Phishing is the process of enticing a user to willingly give up their credentials to a malicious actor.
This usually occurs when an email is sent to an end user that contains a link. The sender asks the user to click on the link in order to access a site or update their passwords. When the user clicks, they are taken to a deceptive site that looks like something legitimate. The user enters their credentials not realizing that they are being duped.
Once this happens, the hackers can then use the credentials to compromise the account and subsequently take whatever they need and use it to further their malicious interests.
Typical Phishing Prevention
By understanding the mechanics behind phishing, we can start to understand what solutions have been developed to address the security risk.
1. Email Scanning

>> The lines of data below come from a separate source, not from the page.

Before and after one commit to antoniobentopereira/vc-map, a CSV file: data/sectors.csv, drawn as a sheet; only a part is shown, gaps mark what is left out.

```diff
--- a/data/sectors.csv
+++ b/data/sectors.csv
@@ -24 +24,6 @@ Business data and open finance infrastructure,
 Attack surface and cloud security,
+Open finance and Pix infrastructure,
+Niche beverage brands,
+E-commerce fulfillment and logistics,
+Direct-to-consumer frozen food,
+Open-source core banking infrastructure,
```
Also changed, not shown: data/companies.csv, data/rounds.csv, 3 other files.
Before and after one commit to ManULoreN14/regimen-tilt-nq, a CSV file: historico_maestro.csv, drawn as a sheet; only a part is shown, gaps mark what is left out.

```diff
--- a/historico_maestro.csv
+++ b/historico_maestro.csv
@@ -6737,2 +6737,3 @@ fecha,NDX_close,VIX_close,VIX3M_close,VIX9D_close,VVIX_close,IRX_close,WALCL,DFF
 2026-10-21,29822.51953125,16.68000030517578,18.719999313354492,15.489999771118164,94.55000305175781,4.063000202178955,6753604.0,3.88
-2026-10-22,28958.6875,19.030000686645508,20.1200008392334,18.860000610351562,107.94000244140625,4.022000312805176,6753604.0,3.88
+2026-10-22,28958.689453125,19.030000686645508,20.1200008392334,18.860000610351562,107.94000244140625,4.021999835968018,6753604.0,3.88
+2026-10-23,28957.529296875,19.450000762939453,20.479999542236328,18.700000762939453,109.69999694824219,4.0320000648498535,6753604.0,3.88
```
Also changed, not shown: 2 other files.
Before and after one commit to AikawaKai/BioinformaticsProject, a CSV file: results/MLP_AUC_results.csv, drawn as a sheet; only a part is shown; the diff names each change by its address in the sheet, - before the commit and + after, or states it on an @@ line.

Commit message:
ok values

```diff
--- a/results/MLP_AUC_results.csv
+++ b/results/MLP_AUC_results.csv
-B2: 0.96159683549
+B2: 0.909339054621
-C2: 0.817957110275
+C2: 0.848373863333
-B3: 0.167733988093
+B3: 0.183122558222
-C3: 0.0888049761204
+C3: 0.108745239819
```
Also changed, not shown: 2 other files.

Many software solutions focus on analyzing the email for malicious characteristics. This can work, but leaves room for error. The user still needs to actively scrutinize their emails, which can often lapse in the busy course of the day. Additionally, many sophisticated phishing emails ensure that their links look legitimate by creating more familiar URLs and even including personalized content.
2. Using AI to Flag Suspicious Emails
Still other solutions use artificial intelligence (AI) and machine learning techniques to process emails for patterns. These are flagged across a community, and by seeing a wide range of email attacks, the system can better detect threats or flag ones that cut across the entire customer base.
3. Training Users
The above methods are also usually paired with simple user training. Because automated solutions still aren’t completely foolproof, training end users to spot phishing attempts is still perhaps the best current anti-phishing technique.
The Fourth Option
Most organizations stitch some combination of the above methods to prevent phishing. Yet, they all leave room for error, because not one of the options is completely effective. Think of a water balloon that’s bursting, but has been taped with three pieces of duct tape. Chances are, things are going to go badly.
We saved the best option for last. There is one other approach that is completely orthogonal and that could be the answer to the phishing problem.
It is simply to not change passwords on websites as well as access them through a single sign-on solution.
This simply side-steps the issue of going to a malicious website doctored to look like a legitimate one. End users instead change their password directly on their machines, rather than on a website. Access to other web applications is provided through a trusted user portal rather than clicking on a link. These changes to how end users handle their IT access and security can completely change the game on anti-phishing efforts. And, it’s exactly what JumpCloud® is built to do.
With JumpCloud’s password management, admins can prevent phishing before it even starts. With JumpCloud, IT admins can even disable password updates on G Suite™, for example, and force changes within a secure environment.
You don’t have to worry about how phishing attacks could threaten your organization. Create a JumpCloud Free account, with 10 users and 10 systems with all of our premium functionality. You’ll also get 10 days of premium 24×7 in-app chat support to answer any questions. Don’t give phishers another chance to attack your organization.